(The outfits Leto wears in the photo shoot probably cost more than the entire budget of Free Solo, but I digress.)
Ironically, in an interview with Chin in Sidetracked about the collaboration, Leto talked about the ethics shared among climbers, “the expectations that you have of yourselves about your behaviour, your stewardship of the outdoors, your accountability.”
In that vein, Gucci really has taken some decent steps towards sustainability lately. They have a new creative director, Alessandro Michele, pushing for carbon neutrality, and recently released a collection made of recycled, regenerated, or bio-based apparel called “Off the Grid,” among other initiatives.
It makes for nice press. At the end of the day, however, they’re a brand that sells $650 t-shirts. Full stop.
The fashion industry is one of the most wasteful and pointless businesses in the world. Unless you’re buying technical apparel (and this Gucci x TNF nonsense is anything but technical), there is no reason not to shop used!
(A little tip from the author: for safe thrifting during the pandemic, try Swap.com.)

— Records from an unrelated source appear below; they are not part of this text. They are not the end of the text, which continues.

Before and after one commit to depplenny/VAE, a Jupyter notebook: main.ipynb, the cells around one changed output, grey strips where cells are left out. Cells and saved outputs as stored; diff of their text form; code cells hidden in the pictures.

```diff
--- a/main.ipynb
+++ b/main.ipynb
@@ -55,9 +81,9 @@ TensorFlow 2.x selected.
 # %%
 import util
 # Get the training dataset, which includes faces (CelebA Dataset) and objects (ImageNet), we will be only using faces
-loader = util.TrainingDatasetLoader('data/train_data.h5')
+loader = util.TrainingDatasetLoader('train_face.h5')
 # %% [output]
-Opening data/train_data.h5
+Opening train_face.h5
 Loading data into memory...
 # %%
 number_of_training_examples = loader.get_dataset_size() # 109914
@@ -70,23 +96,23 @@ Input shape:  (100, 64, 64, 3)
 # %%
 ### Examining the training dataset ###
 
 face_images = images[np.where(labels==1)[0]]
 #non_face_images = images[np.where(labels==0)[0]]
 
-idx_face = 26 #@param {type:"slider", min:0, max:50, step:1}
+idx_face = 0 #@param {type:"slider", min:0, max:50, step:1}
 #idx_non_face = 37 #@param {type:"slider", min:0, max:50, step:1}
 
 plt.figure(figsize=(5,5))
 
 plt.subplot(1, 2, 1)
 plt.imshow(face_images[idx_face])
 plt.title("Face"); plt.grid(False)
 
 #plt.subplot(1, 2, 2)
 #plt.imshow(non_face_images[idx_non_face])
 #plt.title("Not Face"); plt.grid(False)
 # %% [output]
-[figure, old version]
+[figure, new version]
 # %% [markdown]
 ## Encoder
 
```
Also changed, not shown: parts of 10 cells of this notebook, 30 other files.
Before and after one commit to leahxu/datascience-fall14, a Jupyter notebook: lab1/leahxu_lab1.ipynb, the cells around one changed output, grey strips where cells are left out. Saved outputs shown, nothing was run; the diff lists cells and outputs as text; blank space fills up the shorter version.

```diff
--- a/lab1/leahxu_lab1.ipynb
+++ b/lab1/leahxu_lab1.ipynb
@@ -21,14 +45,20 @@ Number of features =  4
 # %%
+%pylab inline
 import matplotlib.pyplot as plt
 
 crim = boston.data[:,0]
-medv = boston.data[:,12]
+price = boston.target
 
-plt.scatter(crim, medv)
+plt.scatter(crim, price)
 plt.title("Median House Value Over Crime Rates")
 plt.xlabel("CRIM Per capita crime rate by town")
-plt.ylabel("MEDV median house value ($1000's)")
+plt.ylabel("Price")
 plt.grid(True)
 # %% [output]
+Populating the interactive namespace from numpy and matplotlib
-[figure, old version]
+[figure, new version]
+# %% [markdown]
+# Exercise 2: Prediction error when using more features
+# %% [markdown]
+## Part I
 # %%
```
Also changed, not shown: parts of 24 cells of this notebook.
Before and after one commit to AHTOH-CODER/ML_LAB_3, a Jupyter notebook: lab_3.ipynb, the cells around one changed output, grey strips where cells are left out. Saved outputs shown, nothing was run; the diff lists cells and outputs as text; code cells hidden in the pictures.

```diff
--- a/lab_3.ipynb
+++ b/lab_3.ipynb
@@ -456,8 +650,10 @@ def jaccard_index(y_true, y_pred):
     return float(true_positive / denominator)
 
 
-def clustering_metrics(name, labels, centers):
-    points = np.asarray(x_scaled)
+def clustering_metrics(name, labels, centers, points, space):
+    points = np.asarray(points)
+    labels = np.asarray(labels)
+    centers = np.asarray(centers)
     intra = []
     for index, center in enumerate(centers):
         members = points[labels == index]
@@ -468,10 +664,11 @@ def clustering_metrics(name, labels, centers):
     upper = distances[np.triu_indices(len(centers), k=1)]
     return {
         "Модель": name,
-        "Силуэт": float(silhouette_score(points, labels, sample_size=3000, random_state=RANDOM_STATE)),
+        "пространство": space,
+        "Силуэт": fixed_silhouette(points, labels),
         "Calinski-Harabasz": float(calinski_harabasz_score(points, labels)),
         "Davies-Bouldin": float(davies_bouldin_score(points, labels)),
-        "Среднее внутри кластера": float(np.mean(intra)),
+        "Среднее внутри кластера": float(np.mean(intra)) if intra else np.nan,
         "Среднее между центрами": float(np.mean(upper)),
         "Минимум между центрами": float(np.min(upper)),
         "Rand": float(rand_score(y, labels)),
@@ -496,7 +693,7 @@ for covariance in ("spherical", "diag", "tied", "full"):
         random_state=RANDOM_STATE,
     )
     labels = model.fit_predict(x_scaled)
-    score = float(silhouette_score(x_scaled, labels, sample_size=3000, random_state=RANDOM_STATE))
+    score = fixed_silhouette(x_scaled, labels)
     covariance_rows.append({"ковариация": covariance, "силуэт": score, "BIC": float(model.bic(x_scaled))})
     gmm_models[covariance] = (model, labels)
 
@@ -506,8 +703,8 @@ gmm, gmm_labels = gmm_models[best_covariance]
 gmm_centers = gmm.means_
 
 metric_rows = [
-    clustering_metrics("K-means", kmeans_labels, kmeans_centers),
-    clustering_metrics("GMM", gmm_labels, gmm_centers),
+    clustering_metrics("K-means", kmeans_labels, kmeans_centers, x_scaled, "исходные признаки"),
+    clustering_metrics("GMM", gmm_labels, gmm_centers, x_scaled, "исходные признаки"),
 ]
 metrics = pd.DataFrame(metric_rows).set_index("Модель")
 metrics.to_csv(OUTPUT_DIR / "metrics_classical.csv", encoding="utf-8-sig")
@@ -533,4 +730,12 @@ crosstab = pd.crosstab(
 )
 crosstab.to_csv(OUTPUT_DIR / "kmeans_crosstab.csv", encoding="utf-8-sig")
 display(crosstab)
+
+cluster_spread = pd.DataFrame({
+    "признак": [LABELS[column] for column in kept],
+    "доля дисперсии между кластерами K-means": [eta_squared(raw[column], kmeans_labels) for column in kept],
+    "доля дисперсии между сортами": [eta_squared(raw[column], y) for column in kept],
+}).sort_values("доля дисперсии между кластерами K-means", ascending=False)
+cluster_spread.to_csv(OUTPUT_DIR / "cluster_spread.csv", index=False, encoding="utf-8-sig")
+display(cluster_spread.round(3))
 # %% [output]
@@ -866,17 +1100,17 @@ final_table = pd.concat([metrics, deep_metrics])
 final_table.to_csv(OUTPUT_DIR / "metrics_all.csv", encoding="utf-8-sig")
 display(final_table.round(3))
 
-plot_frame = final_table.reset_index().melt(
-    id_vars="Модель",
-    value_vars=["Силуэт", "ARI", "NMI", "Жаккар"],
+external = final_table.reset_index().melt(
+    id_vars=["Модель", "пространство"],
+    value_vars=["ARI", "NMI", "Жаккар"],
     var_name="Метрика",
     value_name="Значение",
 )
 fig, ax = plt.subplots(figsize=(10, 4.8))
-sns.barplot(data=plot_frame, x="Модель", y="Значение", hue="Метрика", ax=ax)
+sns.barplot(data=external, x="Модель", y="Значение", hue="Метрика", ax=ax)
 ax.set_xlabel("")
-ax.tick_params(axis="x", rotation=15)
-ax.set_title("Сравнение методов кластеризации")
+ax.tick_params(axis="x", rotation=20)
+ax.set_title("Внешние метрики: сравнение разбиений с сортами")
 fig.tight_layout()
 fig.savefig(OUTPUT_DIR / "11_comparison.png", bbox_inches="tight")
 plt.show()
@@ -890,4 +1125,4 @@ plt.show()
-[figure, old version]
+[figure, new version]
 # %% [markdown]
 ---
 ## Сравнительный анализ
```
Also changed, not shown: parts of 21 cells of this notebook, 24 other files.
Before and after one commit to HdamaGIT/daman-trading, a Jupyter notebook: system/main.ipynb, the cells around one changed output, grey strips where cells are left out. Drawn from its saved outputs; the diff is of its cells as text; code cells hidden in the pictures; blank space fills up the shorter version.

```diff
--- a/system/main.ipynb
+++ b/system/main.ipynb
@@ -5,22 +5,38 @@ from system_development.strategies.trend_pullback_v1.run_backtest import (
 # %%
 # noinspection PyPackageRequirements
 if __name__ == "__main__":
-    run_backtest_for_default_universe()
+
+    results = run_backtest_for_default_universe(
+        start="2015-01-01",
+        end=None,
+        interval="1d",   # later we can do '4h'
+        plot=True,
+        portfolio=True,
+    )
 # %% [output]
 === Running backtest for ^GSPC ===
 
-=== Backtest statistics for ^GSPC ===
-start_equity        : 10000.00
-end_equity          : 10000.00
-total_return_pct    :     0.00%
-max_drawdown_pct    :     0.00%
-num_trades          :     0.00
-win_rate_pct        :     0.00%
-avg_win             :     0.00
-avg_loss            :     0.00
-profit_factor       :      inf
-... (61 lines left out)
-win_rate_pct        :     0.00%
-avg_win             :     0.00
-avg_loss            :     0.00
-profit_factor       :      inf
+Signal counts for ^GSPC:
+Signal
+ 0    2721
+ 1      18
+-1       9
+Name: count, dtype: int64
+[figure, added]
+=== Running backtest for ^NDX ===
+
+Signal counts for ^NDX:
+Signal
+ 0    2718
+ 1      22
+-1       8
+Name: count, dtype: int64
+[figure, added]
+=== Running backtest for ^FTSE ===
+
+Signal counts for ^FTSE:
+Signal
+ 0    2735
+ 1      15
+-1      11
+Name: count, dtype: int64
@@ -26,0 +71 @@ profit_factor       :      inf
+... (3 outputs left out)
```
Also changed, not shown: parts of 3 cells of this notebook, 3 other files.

That aside, Jimmy’s just making some cash. It isn’t the first time he’s thrown himself into some contrived collaboration, so this author isn’t exactly surprised. The mind boggles to imagine what they paid him for this one. As a community, all we can really do is laugh it off and hope it’s not a sign of things to come.